Fasting on Fridays

“Denying material food, which nourishes our body, nurtures an interior disposition to listen to Christ and be fed by His saving word. Through fasting and praying, we allow Him to come and satisfy the deepest hunger that we experience in the depths of our being: the hunger and thirst for God.”

—Pope Benedict XVI

I wrote a couple of weeks ago about the need for fervent prayer for the intentions of life, marriage, and religious liberty in the United States.  I mentioned that the US bishops had approved a pastoral strategy with 5 action items for us all to offer for the intentions mentioned above.

One of those items happens to be fasting and abstaining from meat, every Friday.

Now, officially, we are only under obligation to fast on Ash Wednesday and Good Friday.  And abstaining specifically from meat is only required on Fridays during lent (though according to the code of Canon Law 1251, we are still required to abstain from another sort of food on all other Fridays throughout the year if we are going to eat meat).

Can.  1251: Abstinence from meat, or from some other food as determined by the Episcopal Conference, is to be observed on all Fridays, unless a solemnity should fall on a Friday. Abstinence and fasting are to be observed on Ash Wednesday and Good Friday.

I’m telling you all this so you know that it’s not sinful to not fast on Fridays.  It’s something extra that the bishops are asking of us because of the times we are living in.  They are not ordinary times. 
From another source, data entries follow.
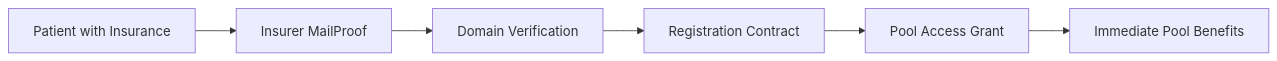
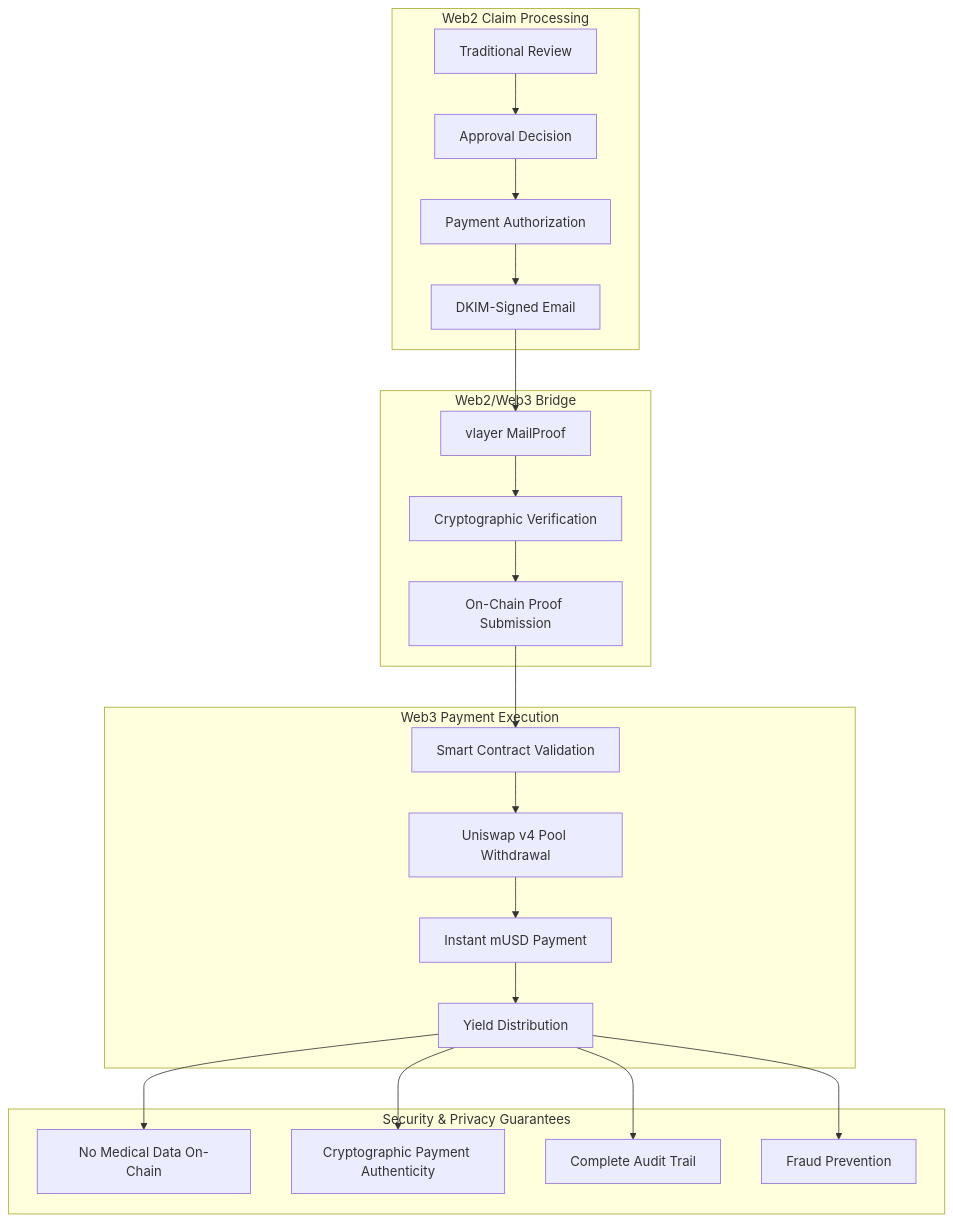
The tenth of 18 diagrams in memory-bank/systemPatterns.md (ppezzull/zkMed), drawn with Mermaid before and after one commit. The commit also changed other lines of this file and 5 other files, not shown here.

````diff
--- a/memory-bank/systemPatterns.md
+++ b/memory-bank/systemPatterns.md
@@ -53,8 +368,28 @@
 ```mermaid
-graph LR
-    A[Patient with Insurance] --> B[Insurer MailProof]
-    B --> C[Domain Verification]
-    C --> D[Registration Contract]
-    D --> E[Pool Access Grant]
-    E --> F[Immediate Pool Benefits]
+graph TB
+    subgraph "Web2 Claim Processing"
+        A[Traditional Review] --> B[Approval Decision]
+        B --> C[Payment Authorization]
+        C --> D[DKIM-Signed Email]
+    end
+    
+    subgraph "Web2/Web3 Bridge"
+        D --> E[vlayer MailProof]
+        E --> F[Cryptographic Verification]
+        F --> G[On-Chain Proof Submission]
+    end
+    
+    subgraph "Web3 Payment Execution"
+        G --> H[Smart Contract Validation]
+        H --> I[Uniswap v4 Pool Withdrawal]
+        I --> J[Instant mUSD Payment]
+        J --> K[Yield Distribution]
+    end
+    
+    subgraph "Security & Privacy Guarantees"
+        K --> L[No Medical Data On-Chain]
+        K --> M[Cryptographic Payment Authenticity]
+        K --> N[Complete Audit Trail]
+        K --> O[Fraud Prevention]
+    end
 ```
````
Practically speaking, in our culture Friday is one of the worst days to declare a fast.  It’s the end of the workweek.  It’s date night.  It’s the night to reward yourself for the long hours you put in this week.  And what better reward than of slice of that chocolate cake?  I can attest to the difficulty of sticking to fasting on Fridays now that I have a husband to cook for. Tyler gets up early every morning to go to work for us, and so on Fridays it’s extra hard for me to fight the urge to bake some celebratory end of the week chocolate chip cookies.

But Friday is no ordinary day.  It’s the day our Savior died for us.  It’s the day of the Cross.  The truth is that if our eyes and hearts are not on the Cross and on the Crucified One on Fridays, then our priorities are out of whack (and I’m convicted here, too).

So, in the threat of religious persecution— in the face of opposition for standing up for the truth— what better day to offer sacrifice?  What better day to unite ourselves to the redemptive suffering of our Lord?

mary-sig